Taylor’s appearance is a dinosaur-bone of contention in the ape culture, which is beholden to the history and laws laid out in the ‘sacred scrolls,’ and as a possible missing link between Cornelius’s sacrilegious human ancestors and the gibbons strutting about with guns and brown plastic jackets, he finds himself on trial, with the apes looking to expose him as a Piltdown Man-style fraud. Visually, particularly as a film where ninety percent of the cast are under heavy make-up effects, Planet of the Apes is very much a movie of its time, but so are the heavy themes, coming as they do from a period when important social issues could often only be discussed under the subversive veil of science fiction.
There’s also a hierarchical racial structure between gorillas, orangutans and chimps, with their class roles pre-determined by their sub-species, although Heston’s crew are no 1960’s peace and love, one-world space brother beatniks themselves, with a weird moment where Taylor outright admits that the dead female crew member was basically on board solely to have a train run on her.

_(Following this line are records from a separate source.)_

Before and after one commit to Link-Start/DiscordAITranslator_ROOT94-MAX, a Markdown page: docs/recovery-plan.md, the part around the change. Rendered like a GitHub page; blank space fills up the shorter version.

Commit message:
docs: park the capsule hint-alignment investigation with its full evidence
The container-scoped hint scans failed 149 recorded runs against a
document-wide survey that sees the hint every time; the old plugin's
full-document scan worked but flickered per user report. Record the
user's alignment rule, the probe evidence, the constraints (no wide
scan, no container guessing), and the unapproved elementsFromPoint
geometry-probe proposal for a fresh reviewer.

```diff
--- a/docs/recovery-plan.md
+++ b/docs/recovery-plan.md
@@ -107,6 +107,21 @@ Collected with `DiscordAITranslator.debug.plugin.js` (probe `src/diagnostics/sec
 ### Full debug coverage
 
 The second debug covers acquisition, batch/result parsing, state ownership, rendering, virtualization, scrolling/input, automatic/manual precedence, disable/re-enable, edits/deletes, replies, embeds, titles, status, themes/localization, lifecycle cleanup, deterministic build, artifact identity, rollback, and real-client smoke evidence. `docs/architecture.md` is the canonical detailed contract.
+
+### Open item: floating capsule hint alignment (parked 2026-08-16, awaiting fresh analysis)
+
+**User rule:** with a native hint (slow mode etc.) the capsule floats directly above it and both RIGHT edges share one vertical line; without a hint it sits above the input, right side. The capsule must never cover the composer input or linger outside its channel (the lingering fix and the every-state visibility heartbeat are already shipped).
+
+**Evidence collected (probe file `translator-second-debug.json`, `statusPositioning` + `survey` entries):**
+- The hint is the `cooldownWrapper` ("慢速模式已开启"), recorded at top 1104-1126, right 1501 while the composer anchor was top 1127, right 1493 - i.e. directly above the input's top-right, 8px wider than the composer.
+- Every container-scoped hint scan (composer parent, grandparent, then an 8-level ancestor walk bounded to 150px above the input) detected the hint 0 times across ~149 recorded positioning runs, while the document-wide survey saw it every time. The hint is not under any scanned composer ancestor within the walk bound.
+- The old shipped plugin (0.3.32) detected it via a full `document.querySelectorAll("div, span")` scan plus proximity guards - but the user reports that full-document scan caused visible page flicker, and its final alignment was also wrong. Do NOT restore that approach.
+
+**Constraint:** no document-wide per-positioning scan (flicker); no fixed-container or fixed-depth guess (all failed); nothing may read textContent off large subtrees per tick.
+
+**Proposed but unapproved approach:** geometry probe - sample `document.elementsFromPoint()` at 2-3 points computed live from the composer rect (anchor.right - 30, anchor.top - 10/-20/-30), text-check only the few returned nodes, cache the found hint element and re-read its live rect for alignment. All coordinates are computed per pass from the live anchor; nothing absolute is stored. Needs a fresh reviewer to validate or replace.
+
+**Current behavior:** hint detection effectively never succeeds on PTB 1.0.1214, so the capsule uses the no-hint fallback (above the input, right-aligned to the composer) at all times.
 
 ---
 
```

As is often the case with this kind of retro, social issue-driven storytelling, it’s almost a cliché to point out that it could have been written yesterday, because it’s so timely as to where we’re at as a people right now. Zaius speaking of “certain young cynics…perverted scientists who advance an insidious theory called ‘Evolution’…” brings to mind the court cases debating – in the 21st century – whether evolution should be taught in schools. I’d come in expecting the hurling of plasticy rocks and oversized, to-the-balcony acting, and instead I got lines like “The almighty created Ape in his own image,” or Zaius quoting scripture in the face of literal fossil evidence and countering with the zinger that “There are theologists on my staff who would laugh at your speculation.” Establishment challenging scientist Cornelius’s question of “Why must knowledge stand still?” is something that should be printed on an obnoxiously massive bumper sticker and driven through those American states containing the 66% of people who still don’t believe in evolution.
Taylor’s earlier arrogance about both how, before encountering the apes, the three humans would be running the planet within six months, and that everything his companions knew back home would be gone, (“Time’s wiped out everything you knew. It’s all dust…”) is a powerful contrast with his fists pounding against the waves come the ending, which in context is more effective than the gotcha-twist it finds itself culturally abridged to. And it’s unfortunate that it is a film that’s been boiled down to that Statue of Liberty coda, because there’s so much more going on here, and weirdly, given these themes, it’s a movie that might struggle to get made at a major studio today, given the currently regressive, frustratingly controversial climate towards science from certain sides of the church and churchgoing public.
“Some apes, it seems, are more equal than others.”
Grade – A